ENTRIES SHOWN START

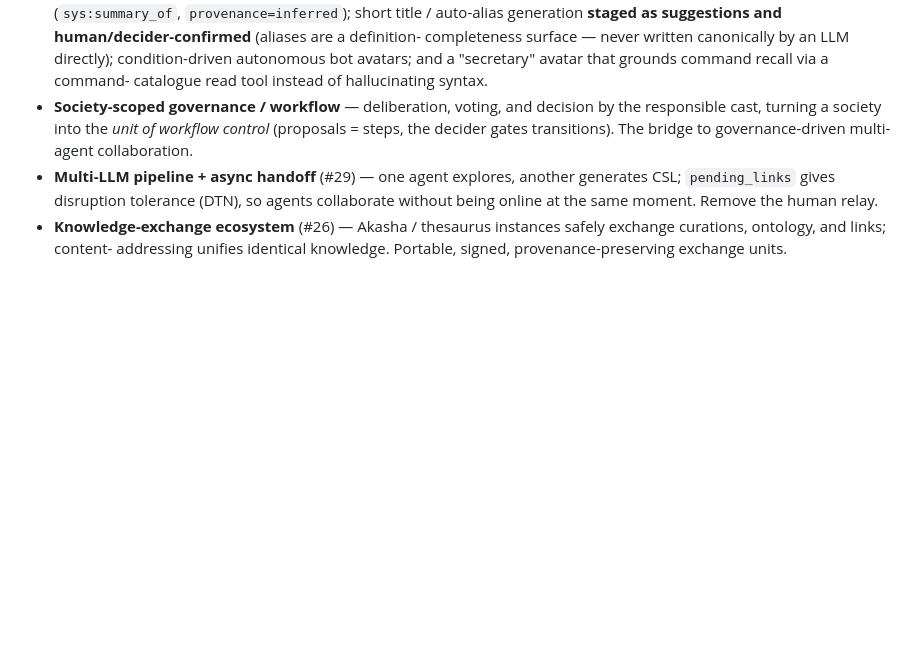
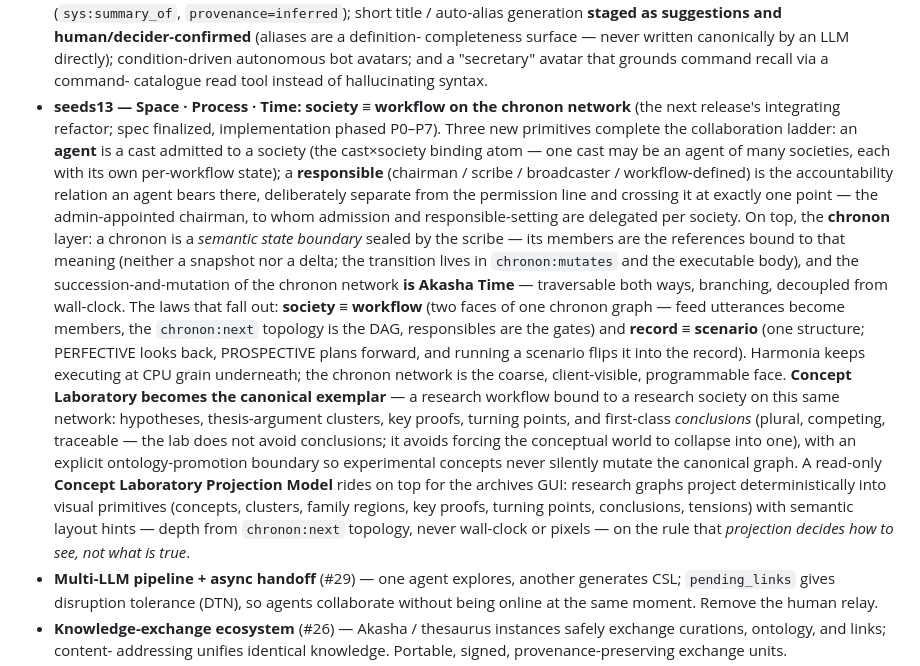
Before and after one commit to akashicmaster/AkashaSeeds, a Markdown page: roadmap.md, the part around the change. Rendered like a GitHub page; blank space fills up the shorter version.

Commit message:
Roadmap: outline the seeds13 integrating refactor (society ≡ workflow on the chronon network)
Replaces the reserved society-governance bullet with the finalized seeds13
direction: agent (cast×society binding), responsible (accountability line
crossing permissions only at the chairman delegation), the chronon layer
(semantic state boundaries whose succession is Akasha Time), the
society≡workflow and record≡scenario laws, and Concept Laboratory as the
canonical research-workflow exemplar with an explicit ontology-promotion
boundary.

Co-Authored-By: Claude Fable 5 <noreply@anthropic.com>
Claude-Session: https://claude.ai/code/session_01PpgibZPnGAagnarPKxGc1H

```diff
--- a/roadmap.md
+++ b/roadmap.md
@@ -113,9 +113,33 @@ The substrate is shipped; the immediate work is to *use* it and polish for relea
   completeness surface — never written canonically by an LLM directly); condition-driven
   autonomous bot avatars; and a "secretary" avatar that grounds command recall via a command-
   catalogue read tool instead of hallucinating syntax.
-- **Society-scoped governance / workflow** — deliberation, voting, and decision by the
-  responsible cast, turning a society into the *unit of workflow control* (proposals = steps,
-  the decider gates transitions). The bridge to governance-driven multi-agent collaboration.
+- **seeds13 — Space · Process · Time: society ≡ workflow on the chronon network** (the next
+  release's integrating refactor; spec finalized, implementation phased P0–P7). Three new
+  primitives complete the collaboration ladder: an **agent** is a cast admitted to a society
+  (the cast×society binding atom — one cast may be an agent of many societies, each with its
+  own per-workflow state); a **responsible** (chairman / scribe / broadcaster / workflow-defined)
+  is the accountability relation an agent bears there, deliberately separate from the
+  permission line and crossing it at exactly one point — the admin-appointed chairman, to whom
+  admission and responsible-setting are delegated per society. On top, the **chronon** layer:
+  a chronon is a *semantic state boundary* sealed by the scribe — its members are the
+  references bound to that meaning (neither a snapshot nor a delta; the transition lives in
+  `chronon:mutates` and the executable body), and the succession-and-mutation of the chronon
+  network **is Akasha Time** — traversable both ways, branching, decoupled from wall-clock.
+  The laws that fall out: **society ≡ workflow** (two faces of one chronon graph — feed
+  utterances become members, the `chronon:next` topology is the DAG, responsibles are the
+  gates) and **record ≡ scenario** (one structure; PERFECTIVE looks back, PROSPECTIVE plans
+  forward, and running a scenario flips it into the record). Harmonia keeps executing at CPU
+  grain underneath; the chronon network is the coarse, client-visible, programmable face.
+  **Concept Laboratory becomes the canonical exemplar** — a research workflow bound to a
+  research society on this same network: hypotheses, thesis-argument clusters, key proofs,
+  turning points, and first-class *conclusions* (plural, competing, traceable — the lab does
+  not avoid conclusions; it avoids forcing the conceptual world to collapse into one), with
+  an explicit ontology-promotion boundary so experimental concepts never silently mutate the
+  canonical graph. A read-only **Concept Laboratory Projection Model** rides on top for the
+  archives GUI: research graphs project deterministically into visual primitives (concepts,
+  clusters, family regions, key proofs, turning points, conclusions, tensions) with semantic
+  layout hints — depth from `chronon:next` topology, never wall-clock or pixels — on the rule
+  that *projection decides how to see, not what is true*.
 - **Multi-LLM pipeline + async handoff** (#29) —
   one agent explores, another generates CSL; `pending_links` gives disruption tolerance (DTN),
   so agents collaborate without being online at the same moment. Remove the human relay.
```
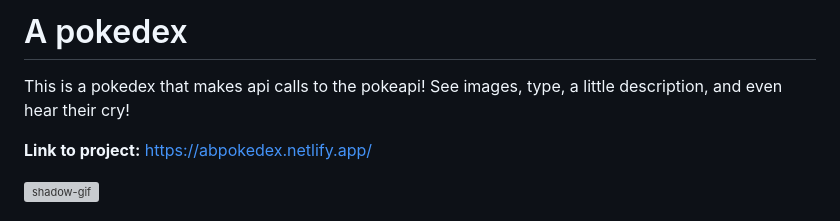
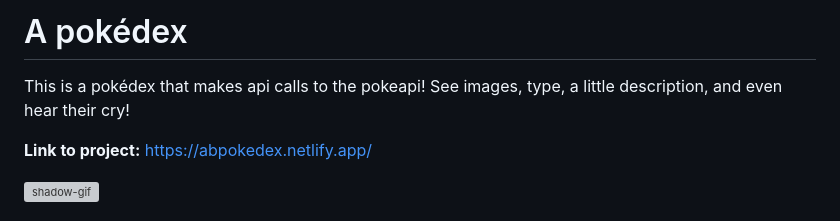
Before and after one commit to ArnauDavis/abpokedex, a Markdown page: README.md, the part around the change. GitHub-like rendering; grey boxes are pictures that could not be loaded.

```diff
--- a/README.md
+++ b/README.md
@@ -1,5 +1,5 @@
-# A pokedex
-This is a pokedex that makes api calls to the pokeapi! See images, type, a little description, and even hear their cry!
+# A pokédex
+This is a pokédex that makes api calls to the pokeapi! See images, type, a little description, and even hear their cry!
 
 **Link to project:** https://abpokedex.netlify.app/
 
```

ENTRIES SHOWN END

> **TASK OBJECTIVE**
Output the records exactly as they appear, skipping any pictures.

> **TASK RESULT**
Before and after one commit to akashicmaster/AkashaSeeds, a Markdown page: roadmap.md, the part around the change. Rendered like a GitHub page; blank space fills up the shorter version.

Commit message:
Roadmap: outline the seeds13 integrating refactor (society ≡ workflow on the chronon network)
Replaces the reserved society-governance bullet with the finalized seeds13
direction: agent (cast×society binding), responsible (accountability line
crossing permissions only at the chairman delegation), the chronon layer
(semantic state boundaries whose succession is Akasha Time), the
society≡workflow and record≡scenario laws, and Concept Laboratory as the
canonical research-workflow exemplar with an explicit ontology-promotion
boundary.

Co-Authored-By: Claude Fable 5 <noreply@anthropic.com>
Claude-Session: https://claude.ai/code/session_01PpgibZPnGAagnarPKxGc1H

```diff
--- a/roadmap.md
+++ b/roadmap.md
@@ -113,9 +113,33 @@ The substrate is shipped; the immediate work is to *use* it and polish for relea
   completeness surface — never written canonically by an LLM directly); condition-driven
   autonomous bot avatars; and a "secretary" avatar that grounds command recall via a command-
   catalogue read tool instead of hallucinating syntax.
-- **Society-scoped governance / workflow** — deliberation, voting, and decision by the
-  responsible cast, turning a society into the *unit of workflow control* (proposals = steps,
-  the decider gates transitions). The bridge to governance-driven multi-agent collaboration.
+- **seeds13 — Space · Process · Time: society ≡ workflow on the chronon network** (the next
+  release's integrating refactor; spec finalized, implementation phased P0–P7). Three new
+  primitives complete the collaboration ladder: an **agent** is a cast admitted to a society
+  (the cast×society binding atom — one cast may be an agent of many societies, each with its
+  own per-workflow state); a **responsible** (chairman / scribe / broadcaster / workflow-defined)
+  is the accountability relation an agent bears there, deliberately separate from the
+  permission line and crossing it at exactly one point — the admin-appointed chairman, to whom
+  admission and responsible-setting are delegated per society. On top, the **chronon** layer:
+  a chronon is a *semantic state boundary* sealed by the scribe — its members are the
+  references bound to that meaning (neither a snapshot nor a delta; the transition lives in
+  `chronon:mutates` and the executable body), and the succession-and-mutation of the chronon
+  network **is Akasha Time** — traversable both ways, branching, decoupled from wall-clock.
+  The laws that fall out: **society ≡ workflow** (two faces of one chronon graph — feed
+  utterances become members, the `chronon:next` topology is the DAG, responsibles are the
+  gates) and **record ≡ scenario** (one structure; PERFECTIVE looks back, PROSPECTIVE plans
+  forward, and running a scenario flips it into the record). Harmonia keeps executing at CPU
+  grain underneath; the chronon network is the coarse, client-visible, programmable face.
+  **Concept Laboratory becomes the canonical exemplar** — a research workflow bound to a
+  research society on this same network: hypotheses, thesis-argument clusters, key proofs,
+  turning points, and first-class *conclusions* (plural, competing, traceable — the lab does
+  not avoid conclusions; it avoids forcing the conceptual world to collapse into one), with
+  an explicit ontology-promotion boundary so experimental concepts never silently mutate the
+  canonical graph. A read-only **Concept Laboratory Projection Model** rides on top for the
+  archives GUI: research graphs project deterministically into visual primitives (concepts,
+  clusters, family regions, key proofs, turning points, conclusions, tensions) with semantic
+  layout hints — depth from `chronon:next` topology, never wall-clock or pixels — on the rule
+  that *projection decides how to see, not what is true*.
 - **Multi-LLM pipeline + async handoff** (#29) —
   one agent explores, another generates CSL; `pending_links` gives disruption tolerance (DTN),
   so agents collaborate without being online at the same moment. Remove the human relay.
```
Before and after one commit to ArnauDavis/abpokedex, a Markdown page: README.md, the part around the change. GitHub-like rendering; grey boxes are pictures that could not be loaded.

```diff
--- a/README.md
+++ b/README.md
@@ -1,5 +1,5 @@
-# A pokedex
-This is a pokedex that makes api calls to the pokeapi! See images, type, a little description, and even hear their cry!
+# A pokédex
+This is a pokédex that makes api calls to the pokeapi! See images, type, a little description, and even hear their cry!
 
 **Link to project:** https://abpokedex.netlify.app/
 
```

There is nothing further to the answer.